• **DATASET CONTENT**:

--- START ---

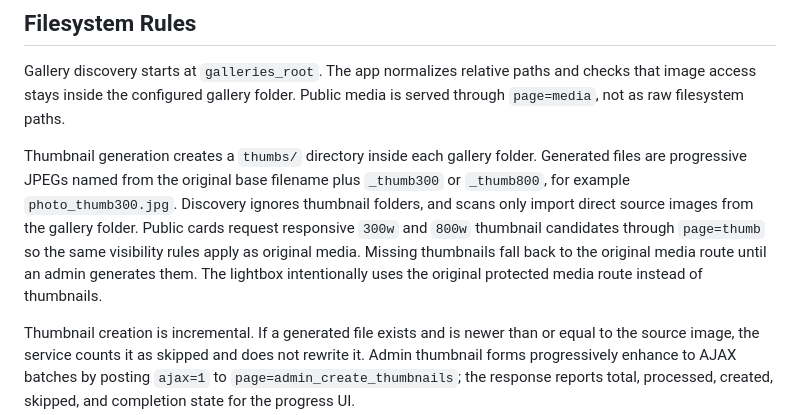
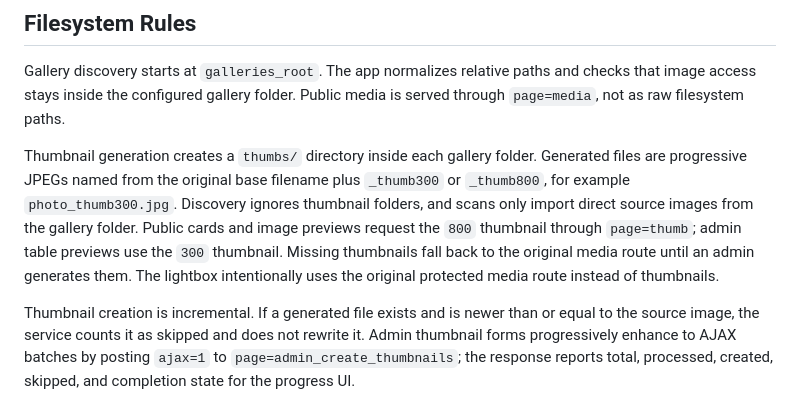
Before and after one commit to klusik/PHP_gallery, a Markdown page: ARCHITECTURE.md, the part around the change. Rendered like a GitHub page.

```diff
--- a/ARCHITECTURE.md
+++ b/ARCHITECTURE.md
@@ -92,11 +92,11 @@ Thumbnail generation creates a `thumbs/` directory inside each gallery folder.
 Generated files are progressive JPEGs named from the original base filename plus
 `_thumb300` or `_thumb800`, for example `photo_thumb300.jpg`. Discovery ignores
 thumbnail folders, and scans only import direct source images from the gallery
-folder. Public cards request responsive `300w` and `800w` thumbnail candidates
-through `page=thumb` so the same visibility rules apply as original media.
-Missing thumbnails fall back to the original media route until an admin
-generates them. The lightbox intentionally uses the original protected media
-route instead of thumbnails.
+folder. Public cards and image previews request the `800` thumbnail through
+`page=thumb`; admin table previews use the `300` thumbnail. Missing thumbnails
+fall back to the original media route until an admin generates them. The
+lightbox intentionally uses the original protected media route instead of
+thumbnails.
 
 Thumbnail creation is incremental. If a generated file exists and is newer than
 or equal to the source image, the service counts it as skipped and does not
```
Also changed, not shown: README.md (+11 -6 lines).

--- END ---

• **EXERCISE INSTRUCTIONS**: Repeat the data exactly as given. Keep every picture out of the copy.

• **RESPONSE TO THIS TASK**:
Before and after one commit to klusik/PHP_gallery, a Markdown page: ARCHITECTURE.md, the part around the change. Rendered like a GitHub page.

```diff
--- a/ARCHITECTURE.md
+++ b/ARCHITECTURE.md
@@ -92,11 +92,11 @@ Thumbnail generation creates a `thumbs/` directory inside each gallery folder.
 Generated files are progressive JPEGs named from the original base filename plus
 `_thumb300` or `_thumb800`, for example `photo_thumb300.jpg`. Discovery ignores
 thumbnail folders, and scans only import direct source images from the gallery
-folder. Public cards request responsive `300w` and `800w` thumbnail candidates
-through `page=thumb` so the same visibility rules apply as original media.
-Missing thumbnails fall back to the original media route until an admin
-generates them. The lightbox intentionally uses the original protected media
-route instead of thumbnails.
+folder. Public cards and image previews request the `800` thumbnail through
+`page=thumb`; admin table previews use the `300` thumbnail. Missing thumbnails
+fall back to the original media route until an admin generates them. The
+lightbox intentionally uses the original protected media route instead of
+thumbnails.
 
 Thumbnail creation is incremental. If a generated file exists and is newer than
 or equal to the source image, the service counts it as skipped and does not
```
Also changed, not shown: README.md (+11 -6 lines).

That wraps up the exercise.